THE VOTE FOR A BRIGHTER FUTURE — Nearly 100 years after the ratification of the Nineteenth Amendment to the U.S. Constitution gave women the right to vote, a new study led by Bucknell economics professor Esra Kose has found that children were more likely to stay in school as a result of women’s suffrage. Kose teamed up with economists from Dartmouth College and Southern Methodist University to digitize archival local school-enrollment and school-spending figures dating back to the early-20th century for around 500 U.S. cities with at least 10,000 residents, and analyzed that information alongside census statistics and other data. They analyzed the schooling outcomes of children who were 15 years or older by the time suffrage was granted to women, and compare them to children who were of schooling age or not yet born. In their study published by the National Bureau of Economic Research, the researchers wrote that “children from economically disadvantaged backgrounds who were exposed to women’s political empowerment during childhood experienced large increases in educational attainment, especially blacks and Southern whites.” They found overwhelming evidence that women’s suffrage led to a brighter future for students of disadvantaged backgrounds and an increase in labor-market productivity. CONTACT: Kose, 570-577-1034, firstname.lastname@example.org
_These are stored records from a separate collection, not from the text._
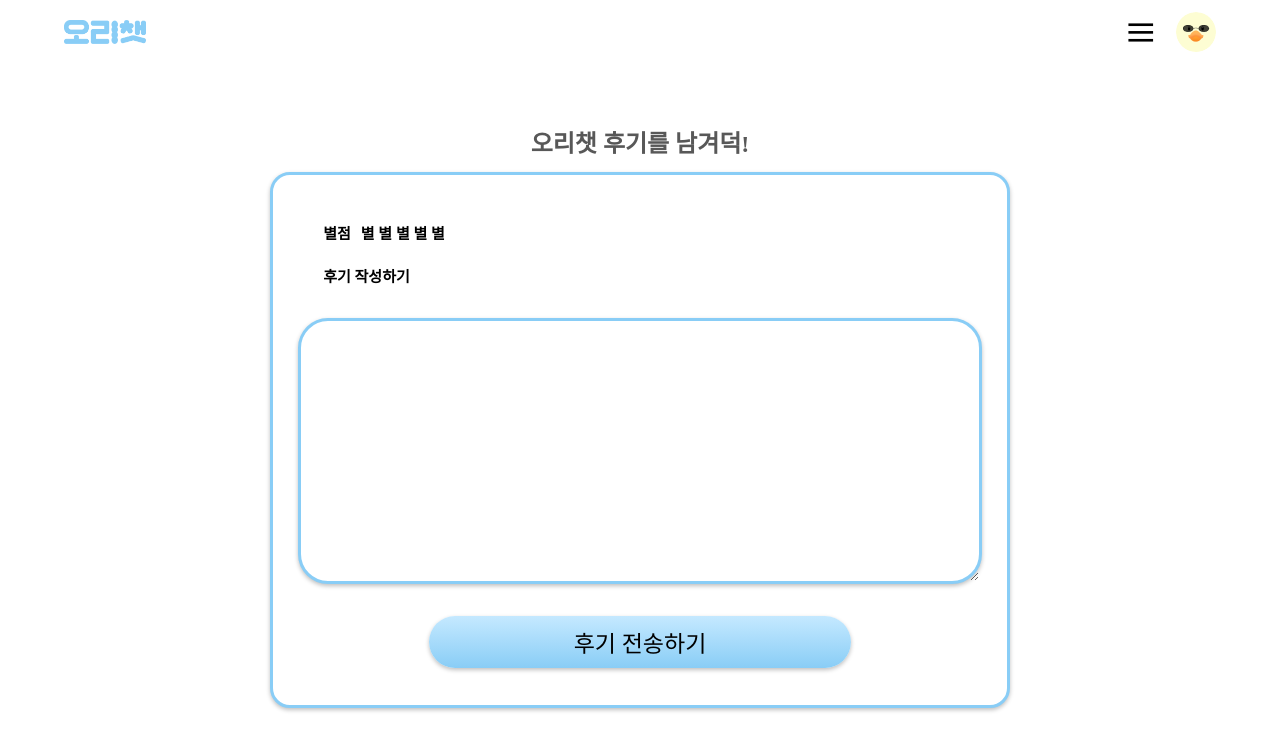
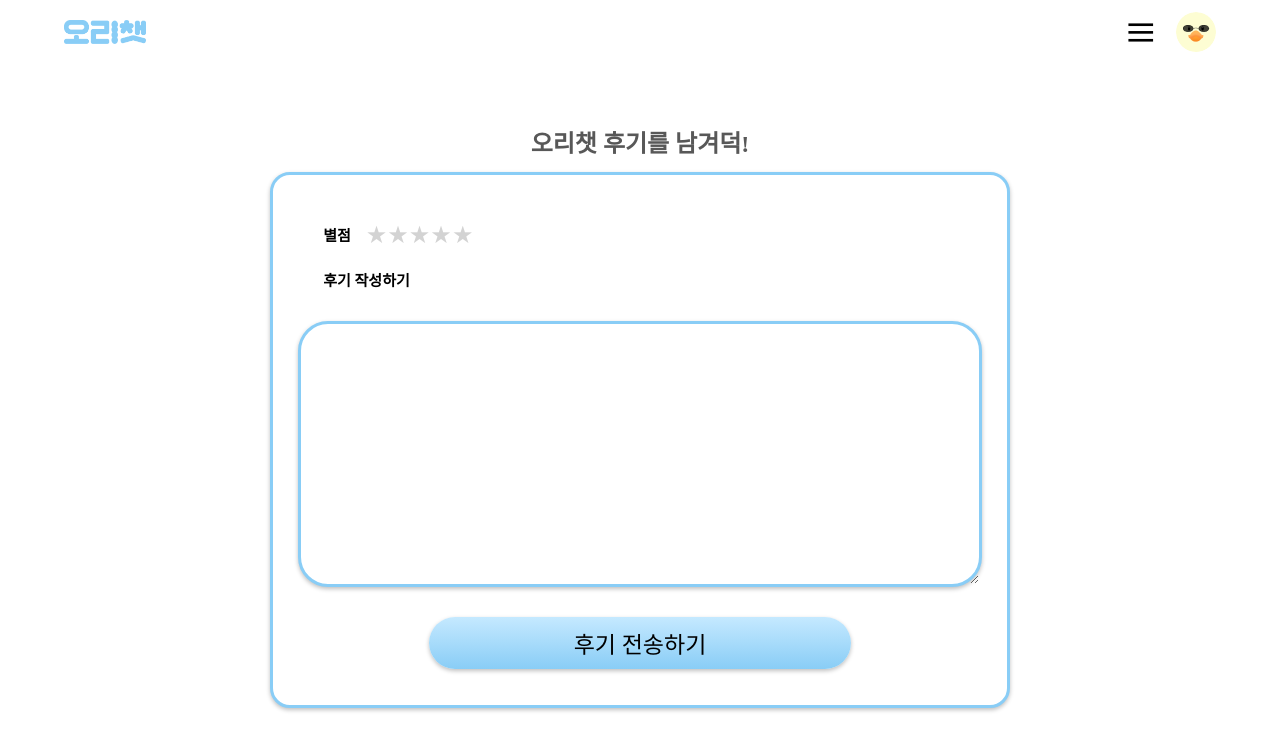
Before and after one commit to Team-All-It-Chat/AIC-Web, a React (Create React App) app: page /writeReview in a window 1280 px wide. Shown: the top 750 px of the page. Built offline with nearby package versions, Linux system fonts and the light colour scheme; a web font is replaced by a local one.

Commit message:
[FEAT] 별점 기능 구현 완료!

```diff
--- a/src/components/apply/Review.jsx
+++ b/src/components/apply/Review.jsx
@@ -2,14 +2,17 @@ import React, { useState } from "react";
 import CommunityNavBar from "../community/CommunityNavBar";
 import { styled } from "styled-components";
 import ChatModal from "../common/ChatModal";
+import StarRating from "./StarRate";
 
 const Review = () => {
+  const [rate, setRate] = useState(0);
   const [modal, setModal] = useState(false);
 
   const onClick = () => {
     const confirmed = window.confirm("전송하시겠습니까?");
     if (confirmed) {
       setModal(true);
+      console.log(rate);
     }
   };
 
@@ -21,7 +24,7 @@ const Review = () => {
         <ReviewSection>
           <StarWrapper>
             <Text>별점</Text>
-            <Star>별 별 별 별 별</Star>
+            <StarRating onChange={setRate} />
           </StarWrapper>
           <Text2>후기 작성하기</Text2>
           <Review2 />
@@ -34,12 +37,6 @@ const Review = () => {
 };
 
 export default Review;
-
-const Star = styled.div`
-  font-size: 15px;
-  font-weight: bold;
-  margin-left: 1rem;
-`;
 
 const Text2 = styled.div`
   font-size: 15px;
@@ -87,10 +84,11 @@ const Review2 = styled.textarea`
 const StarWrapper = styled.div`
   display: flex;
   justify-content: start;
+  align-items: center;
   width: 90%;
-  /* background-color: grey */
   padding: 10px;
   padding-bottom: 0;
+  gap: 15px;
 `;
 
 const Text = styled.div`
--- /dev/null
+++ b/src/components/apply/StarRate.jsx
@@ -0,0 +1,37 @@
+import React, { useState } from "react";
+import styled from "styled-components";
+
+const StarRating = ({ onChange }) => {
+  const [rate, setRate] = useState(0);
+
+  const handleStarClick = (select) => {
+    setRate(select);
+    onChange(select);
+  };
+
+  return (
+    <StarContainer>
+      {[1, 2, 3, 4, 5].map((star) => (
+        <Star
+          key={star}
+          filled={star <= rate}
+          onClick={() => handleStarClick(star)}
+        >
+          ★
+        </Star>
+      ))}
+    </StarContainer>
+  );
+};
+
+export default StarRating;
+
+const StarContainer = styled.div`
+  display: inline-block;
+`;
+
+const Star = styled.span`
+  font-size: 24px;
+  color: ${({ filled }) => (filled ? "gold" : "lightgray")};
+  cursor: pointer;
+`;
```
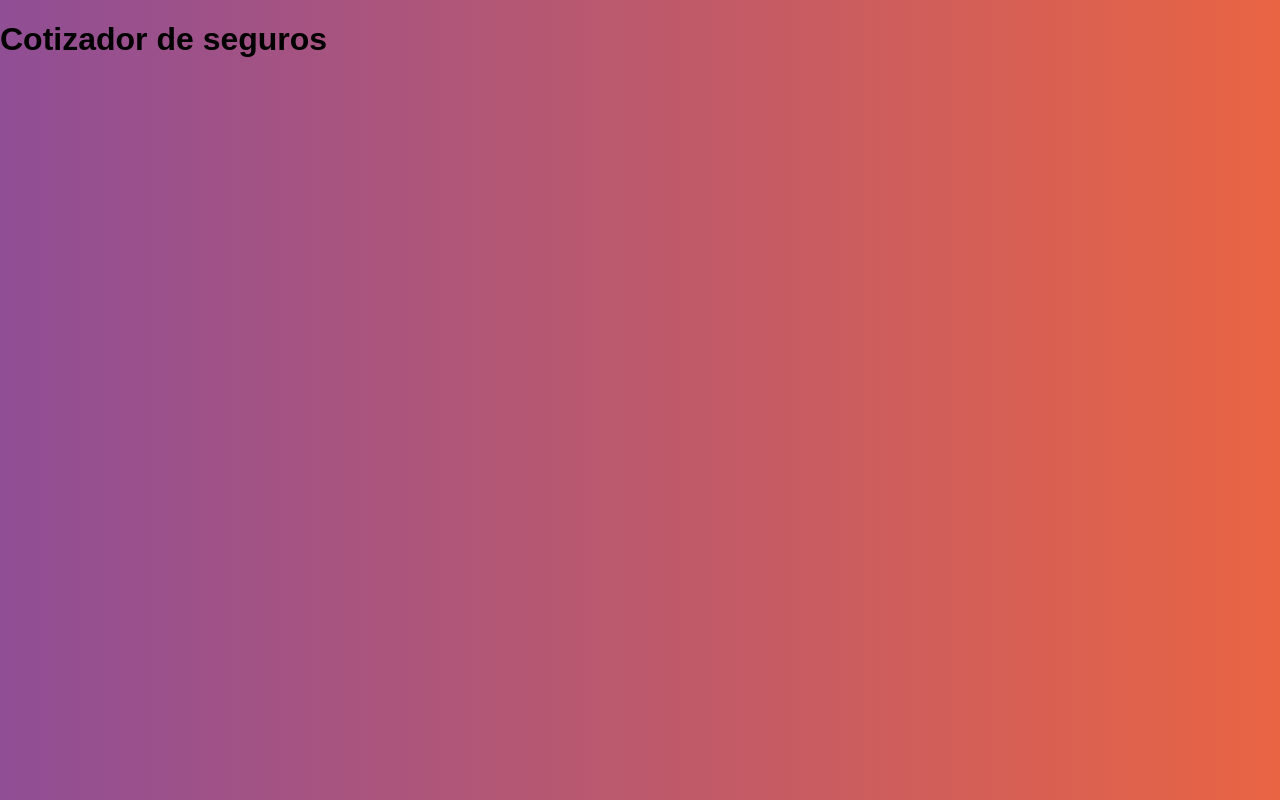
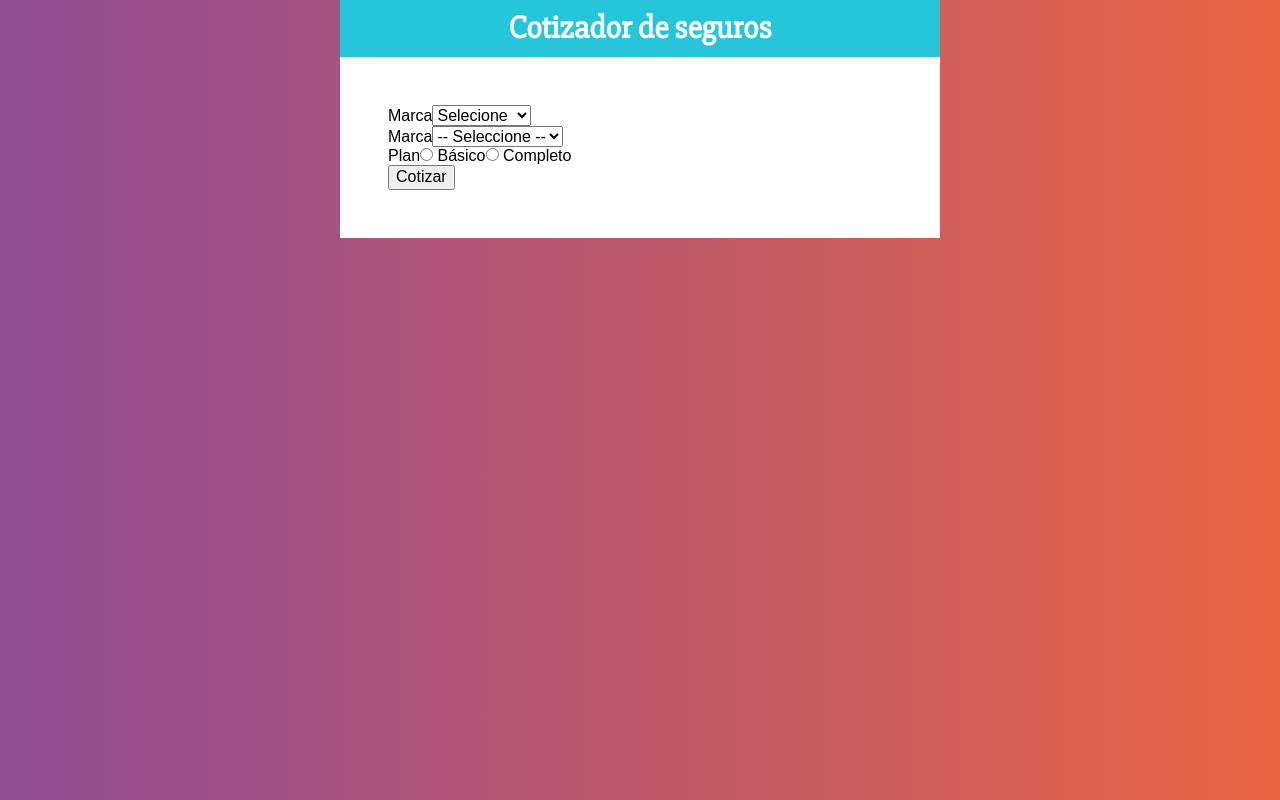
Before and after one commit to Zoloz966/Cotizador-de-seguros, a React (Create React App) app: page / in a window 1280 px wide. Built offline with nearby package versions, Linux system fonts and the light colour scheme.

Commit message:
Agregamos el componente formulario y emotion para usar el styled component

```diff
--- a/package.json
+++ b/package.json
@@ -3,6 +3,8 @@
   "version": "0.1.0",
   "private": true,
   "dependencies": {
+    "@emotion/react": "^11.10.6",
+    "@emotion/styled": "^11.10.6",
     "@testing-library/jest-dom": "^5.16.5",
     "@testing-library/react": "^13.4.0",
     "@testing-library/user-event": "^13.5.0",
--- a/src/App.js
+++ b/src/App.js
@@ -1,11 +1,28 @@
 import React from "react";
 import Header from "./components/Header";
+import styled from "@emotion/styled";
+import Formulario from "./components/Formulario";
+
+const Contenedor = styled.div `
+  max-width: 600px;
+  margin: 0 auto;
+`;
+
+const ContenedorFormulario = styled.div `
+  background-color: #FFFFFF;
+  padding: 3rem;
+`
 
 function App() {
   return (
-    <Header
-      Titulo='Cotizador de seguros'
-    />
+    <Contenedor>
+      <Header
+        Titulo='Cotizador de seguros'
+      />
+      <ContenedorFormulario>
+        <Formulario />
+      </ContenedorFormulario>
+    </Contenedor>
   );
 }
 
--- /dev/null
+++ b/src/components/Formulario.jsx
@@ -0,0 +1,52 @@
+import React from 'react';
+import styled from '@emotion/styled';
+
+
+const Formulario = () => {
+    return (
+        <form>
+            <div>
+                <label for="">Marca</label>
+                <select>
+                    <option value="">Selecione</option>
+                        <option value="americado">Americano</option>
+                        <option value="europeo">Europeo</option>
+                        <option value="asiatico">Asiático</option>
+                </select>
+            </div>
+            <div>
+                <label for="">Marca</label>
+                <select>
+                    <option value="">-- Seleccione --</option>
+                        <option value="2021">2021</option>
+                        <option value="2020">2020</option>
+                        <option value="2019">2019</option>
+                        <option value="2018">2018</option>
+                        <option value="2017">2017</option>
+                        <option value="2016">2016</option>
+                        <option value="2015">2015</option>
+                        <option value="2014">2014</option>
+                        <option value="2013">2013</option>
+                        <option value="2012">2012</option>
+                </select>
+            </div>
+            <div>
+                <label for="">Plan</label>
+                <input
+                    type="radio"
+                    name='plan'
+                    value='basico'
+                /> Básico
+                <input
+                    type="radio"
+                    name='plan'
+                    value='completo'
+                /> Completo
+            </div>
+
+            <button type='button'>Cotizar</button>
+        </form>
+    );
+};
+
+export default Formulario;
--- a/src/components/Header.jsx
+++ b/src/components/Header.jsx
@@ -1,10 +1,25 @@
 import React from 'react';
+import styled from '@emotion/styled'
+
+const ContenedorHeader = styled.header`
+    background-color: #26C6DA;
+    padding: 10px;
+    font-weight: bold;
+    color: #fff;
+`;
+
+const TextoHeader = styled.h1`
+    font-size: 2rem;
+    margin: 0;
+    font-family: 'Slabo 27px', serif;
+    text-align: center;
+`
 
 const Header = ({Titulo}) => {
     return (
-        <header>
-            <h1>{Titulo} </h1>
-        </header>
+        <ContenedorHeader>
+            <TextoHeader>{Titulo}</TextoHeader>
+        </ContenedorHeader>
     );
 };
 
```
Also changed, not shown: 1 other file (tests, documents, lock files or other folders).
UNIVERSITY PRESS TURNS 50 — The Bucknell University Press celebrates its 50th birthday this year and has been internationally distinguished in the humanities and social sciences since 1968. It publishes approximately 30 titles annually of scholars’ work from a dozen different countries and across the U.S., including work from the Bucknell campus. One of only 140 active university presses nationally, the Bucknell University Press maintains the strongest published list of 18th century studies. This past spring, it began a new partnership with Rutgers University Press, which took over printing, marketing and sales for Bucknell Press books. Greg Clingham, Bucknell University Press director, said that the new partnership provides Bucknell the opportunity to deliver their books to the broadest possible audience. It also brings authors benefits in the form of lower list prices and greater visibility because of its presence at conferences and in the global marketplace. CONTACT: Clingham, 570-577-1552, email@example.com